On Being a Fiduciary
A presentation on governance
by Robert Ballantyne
If you, your association, or board wish to talk about governance this outline covers topics we find useful to explore first. One of these is the concept of a fiduciary, which is at the heart of any discussion of good governance.
This material can be presented as a workshop, seminar, or talk to boards of an incorporated organization, or to boards that expect to incorporate. The focus is mainly on generic good governance with some references to Policy Governance.
What someone said to recruit new board members
The following may be good reasons to volunteer, but they are not about good governance.
- It is not much work: only 3 meetings per year
- Give it, get it, or get off

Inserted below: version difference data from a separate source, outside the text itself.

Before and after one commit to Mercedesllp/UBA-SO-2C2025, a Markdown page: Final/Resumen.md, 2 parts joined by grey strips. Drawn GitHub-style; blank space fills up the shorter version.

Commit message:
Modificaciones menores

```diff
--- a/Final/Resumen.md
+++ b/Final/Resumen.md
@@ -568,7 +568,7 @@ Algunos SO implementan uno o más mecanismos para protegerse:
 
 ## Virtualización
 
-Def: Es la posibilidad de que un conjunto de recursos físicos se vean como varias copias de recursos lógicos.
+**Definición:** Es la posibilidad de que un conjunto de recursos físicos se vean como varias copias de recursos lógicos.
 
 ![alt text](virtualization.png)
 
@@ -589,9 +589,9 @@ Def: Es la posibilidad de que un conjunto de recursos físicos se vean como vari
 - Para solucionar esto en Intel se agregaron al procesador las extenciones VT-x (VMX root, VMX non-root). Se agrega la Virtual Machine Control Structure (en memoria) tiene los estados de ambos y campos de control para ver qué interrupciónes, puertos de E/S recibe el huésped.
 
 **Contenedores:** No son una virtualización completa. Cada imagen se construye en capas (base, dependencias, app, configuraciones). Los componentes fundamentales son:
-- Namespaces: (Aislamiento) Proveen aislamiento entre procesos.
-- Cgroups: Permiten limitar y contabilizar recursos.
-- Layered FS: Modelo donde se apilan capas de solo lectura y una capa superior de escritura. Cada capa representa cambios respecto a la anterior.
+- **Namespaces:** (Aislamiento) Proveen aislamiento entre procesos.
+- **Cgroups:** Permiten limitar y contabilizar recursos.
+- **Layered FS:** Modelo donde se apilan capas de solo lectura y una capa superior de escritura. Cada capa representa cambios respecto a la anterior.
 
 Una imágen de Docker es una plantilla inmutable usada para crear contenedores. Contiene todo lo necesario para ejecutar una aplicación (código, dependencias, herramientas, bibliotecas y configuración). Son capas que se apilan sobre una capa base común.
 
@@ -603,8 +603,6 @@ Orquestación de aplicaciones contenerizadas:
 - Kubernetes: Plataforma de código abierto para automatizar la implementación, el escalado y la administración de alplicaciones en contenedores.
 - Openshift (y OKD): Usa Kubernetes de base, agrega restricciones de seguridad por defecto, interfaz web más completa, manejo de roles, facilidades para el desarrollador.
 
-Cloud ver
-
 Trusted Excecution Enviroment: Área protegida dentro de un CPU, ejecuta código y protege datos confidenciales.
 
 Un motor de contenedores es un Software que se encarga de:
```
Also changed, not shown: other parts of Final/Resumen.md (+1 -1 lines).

- This is a working board (we're too busy to deal with governance)
- You are only one of 40 people, and the executive committee makes most of the decisions
- We just act as a sounding board -- management are really wonderful and know what to do

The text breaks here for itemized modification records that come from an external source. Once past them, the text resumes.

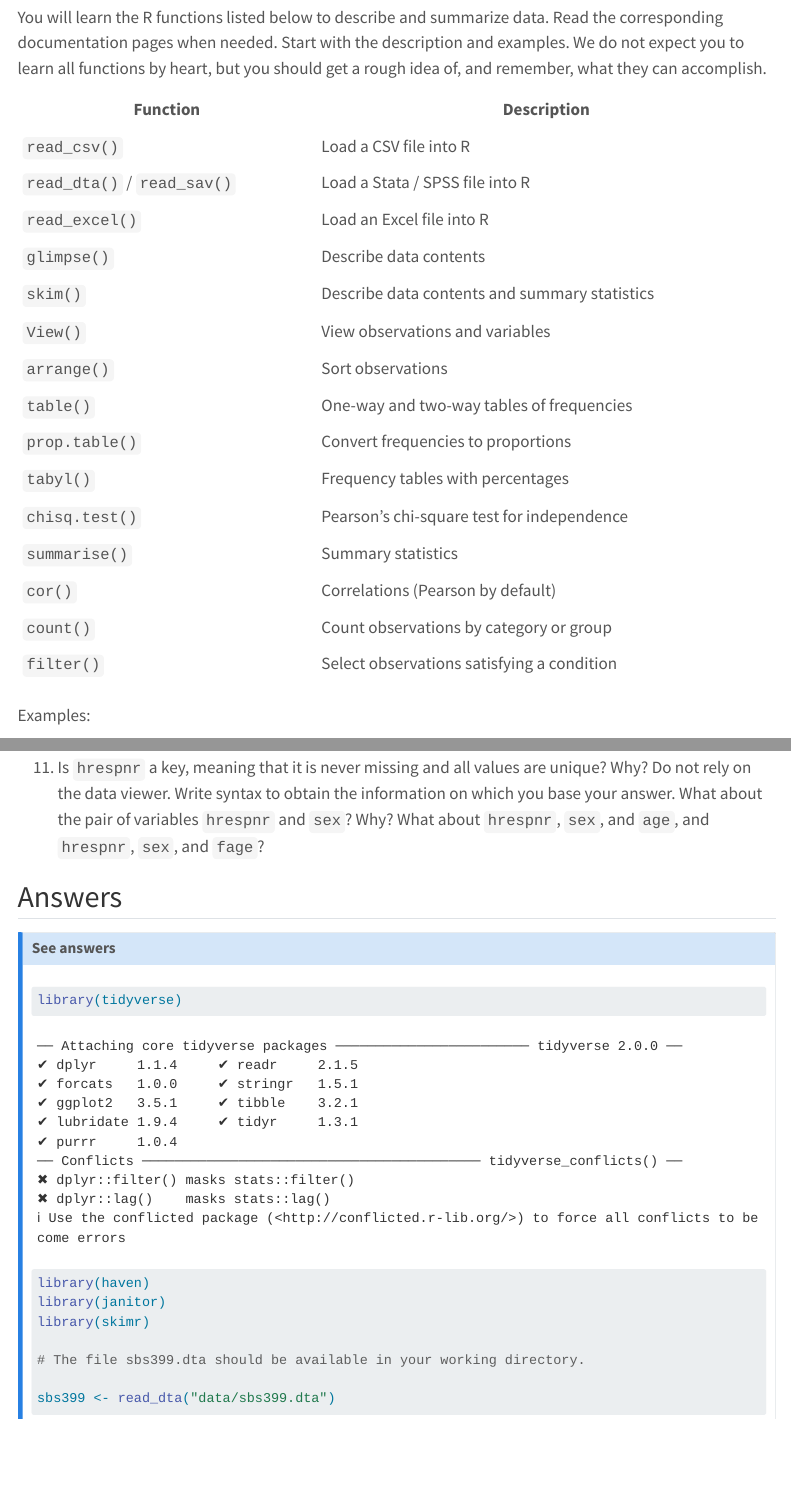
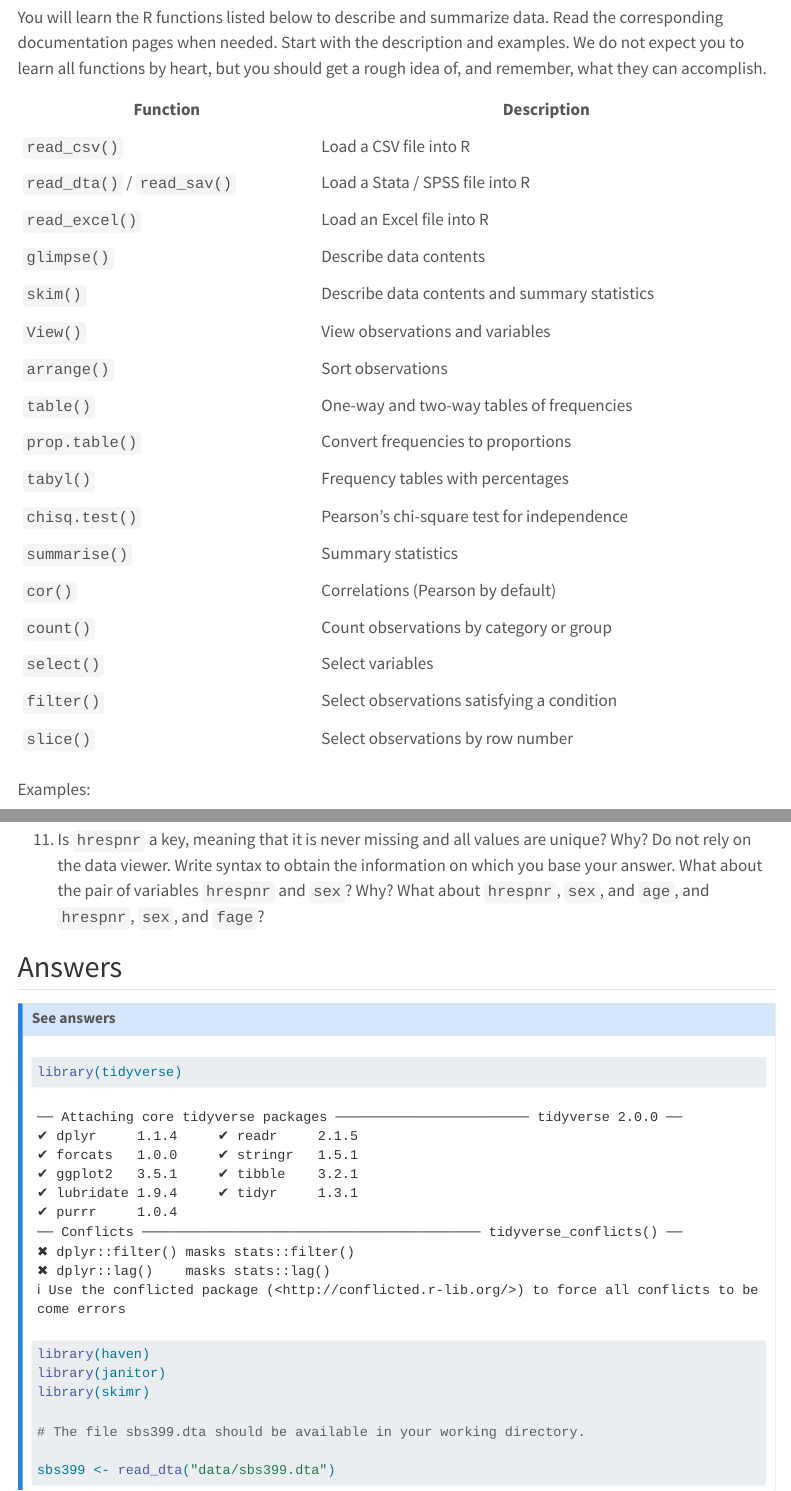
Before and after one commit to SaSR03/sasr03.github.io, a Quarto document (data_handling/dh_summary.qmd): the page in a window 1100 px wide, from 1490 px down, and a second part further down, joined at a grey line. Rendered offline with R 4.5, knitr and Pandoc in place of Quarto, with nearby package versions; some code elsewhere in the file could not run offline; menus at the side of the page are left out; long lines of code are wrapped.

Commit message:
fix links

````diff
--- a/data_handling/dh_select.qmd
+++ b/data_handling/dh_select.qmd
@@ -100,7 +100,7 @@ data_first100 <- data |>
 # create a new dataset containing only the first 100 observations
 ```
 
-The argument `.by` is to apply a filter within groups. This is useful when you want to compare an observation with other observations in each group, and filter based on that. You will learn more about grouped operations in [Aggregating data](data_handling/dh_aggregate.qmd). Suppose each observation belongs to a household, indicated by the id variable `hh_id`:
+The argument `.by` is to apply a filter within groups. This is useful when you want to compare an observation with other observations in each group, and filter based on that. You will learn more about grouped operations in [Aggregating data](dh_aggregate.qmd). Suppose each observation belongs to a household, indicated by the id variable `hh_id`:
 
 ```{r, eval=FALSE}
 data |>
--- a/data_handling/dh_summary.qmd
+++ b/data_handling/dh_summary.qmd
@@ -68,7 +68,9 @@ You will learn the R functions listed below to describe and summarize data. Read
 | `summarise()`                 | Summary statistics                            |
 | `cor()`                       | Correlations (Pearson by default)             |
 | `count()`                     | Count observations by category or group       |
+| `select()`                    | Select variables                              |
 | `filter()`                    | Select observations satisfying a condition    |
+| `slice()`                     | Select observations by row number             |
 
 Examples:
 
````
Also changed, not shown: data_handling/dh_summary.qmd (2 more changed lines).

- We are not a governing board, but we have line responsibilities and authority (an unusual situation, and not covered in this talk)

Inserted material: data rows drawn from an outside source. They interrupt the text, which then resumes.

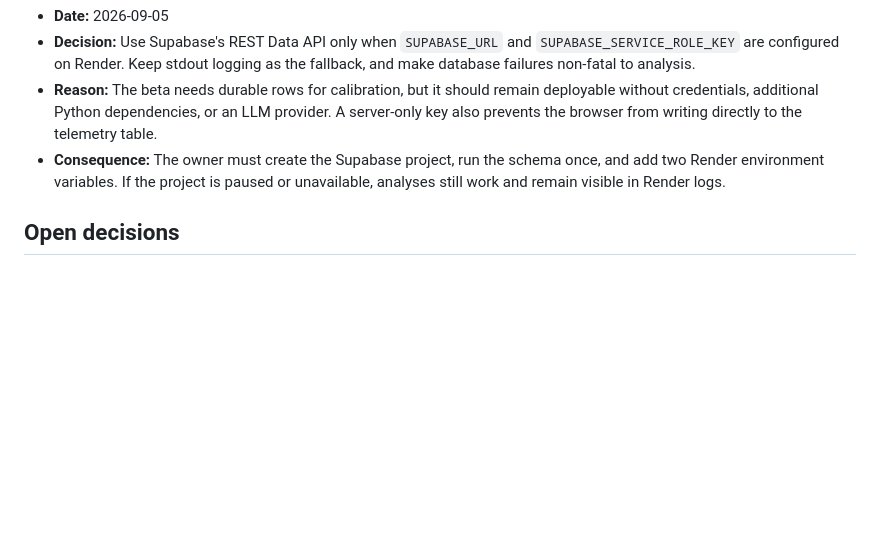
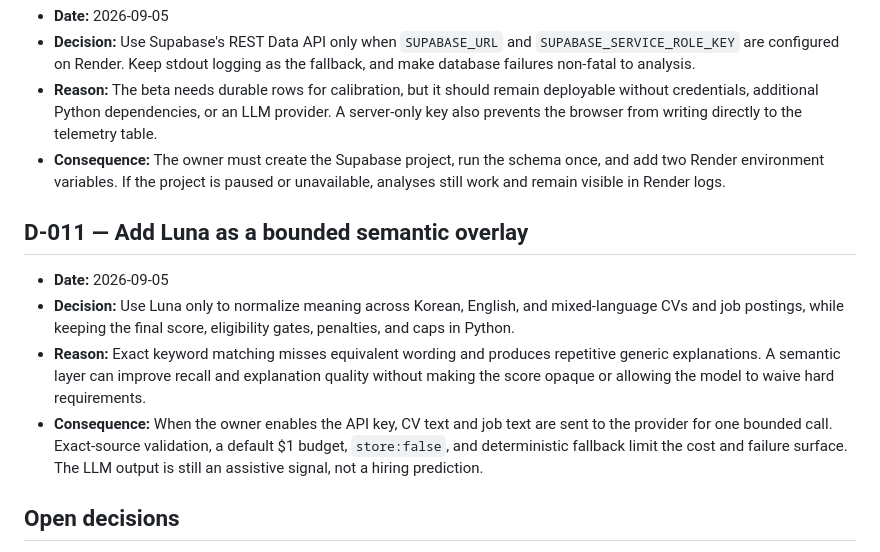
Before and after one commit to aventador700404/Internfit, a Markdown page: docs/decisions.md, the part around the change. Drawn GitHub-style; blank space fills up the shorter version.

Commit message:
Add bounded Luna semantic analysis

```diff
--- a/docs/decisions.md
+++ b/docs/decisions.md
@@ -72,6 +72,13 @@ This document records important product and engineering decisions. It answers
 - **Reason:** The beta needs durable rows for calibration, but it should remain deployable without credentials, additional Python dependencies, or an LLM provider. A server-only key also prevents the browser from writing directly to the telemetry table.
 - **Consequence:** The owner must create the Supabase project, run the schema once, and add two Render environment variables. If the project is paused or unavailable, analyses still work and remain visible in Render logs.
 
+## D-011 — Add Luna as a bounded semantic overlay
+
+- **Date:** 2026-09-05
+- **Decision:** Use Luna only to normalize meaning across Korean, English, and mixed-language CVs and job postings, while keeping the final score, eligibility gates, penalties, and caps in Python.
+- **Reason:** Exact keyword matching misses equivalent wording and produces repetitive generic explanations. A semantic layer can improve recall and explanation quality without making the score opaque or allowing the model to waive hard requirements.
+- **Consequence:** When the owner enables the API key, CV text and job text are sent to the provider for one bounded call. Exact-source validation, a default $1 budget, `store:false`, and deterministic fallback limit the cost and failure surface. The LLM output is still an assistive signal, not a hiring prediction.
+
 ## Open decisions
 
 - Calibrate score bands with a small, diverse set of CVs and postings before making the scoring language stronger.
```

- You did well in committees, and now you are given the honour of being on the board
The reality of a board position in a corporate entity
The position of the board appears as a box at the top of organization charts. This conveys the impression that the board is the most senior level of management. The board has the power to act as the senior management; but this is not its real reason for being nor its most effective role.
- Why the government requires incorporated entities to have boards
- How it really works (even if you never looked at the articles of incorporation)
- Government allows the creation of an artificial entity
- The entity has a membership
- The membership approve bylaws
- The bylaws provide the mechanism to create the board
- What it means to be a fiduciary
When the board speaks, the artificial entity speaks. The board is, therefore, the mouthpiece of the corporate entity
- The board may take on any responsibility it wants... but its main responsibility is to speak for the entity. Therefore, the main product of the work of the board is words. Those words should mean something! Read your board minutes to see if your words are really meaningful.
- The common advice to boards is to govern by policy. Most do not. Instead they use their power of edict, either to rubberstamp staff plans or fire thunderbolts at the staff. Most people are not skilled in the use and language of policies.
- People don't know how to articulate desired results. Read Robert's article: Don't Tell Me What To Do.
- How to govern: understand, as fiduciaries, what the owners of the organization would have the organization accomplish, say it in words and hold the organization accountable for results. Know how to monitor.
- Are the your 'owners' the same as your membership? Maybe, maybe not.
The language of Policy
- The scope of Policy: what must be accomplished, and what constraints should apply, and how the board should govern itself.
- Examples of powerful policy.
- When we understand a problem we are tempted to specify the solution. There may be other, better, solutions. When we direct staff to carry out our solutions, they are not motivated.
- The test is: the staff have the right to say, "If you didn't say how it should be, don't ask me how it is."
- Some boards say to staff, "bring me a plan, and I will tell you what I like and don't like." What is wrong with that? It is followship, not leadership. Followship does not make for good governance.
The difficulty with the new governance
- It assumes that the board wishes to be a fiduciary, to delegate, and not be a manager
- Many board members think they know how to manage, and want to supervise management
- Many board members have their own list of 'wants' and personal visions and agendas; and believe that it is their job to introduce these into the organization
- Many boards are content to be a sounding board or a source of support for management
- Many boards feel that the management expertise rests with them, and the members not trust management to the staff
- Not-for-profits are often more difficult to govern than for-profits
- Past experience on boards is of little help with the new culture of governance
- There is a lot to be learned in order to create the first suite of policies and set up a rigorous monitoring process. It takes time and commitment. Someday it will part of the culture, like Robert's Rules of Order; but that is years away
- Governing is not intuitive. Showing up and acting out of what feels right will not do the job. First you have to learn the skills.
Saying the words that result in real new benefits for your community will make learning to govern with integrity worth the effort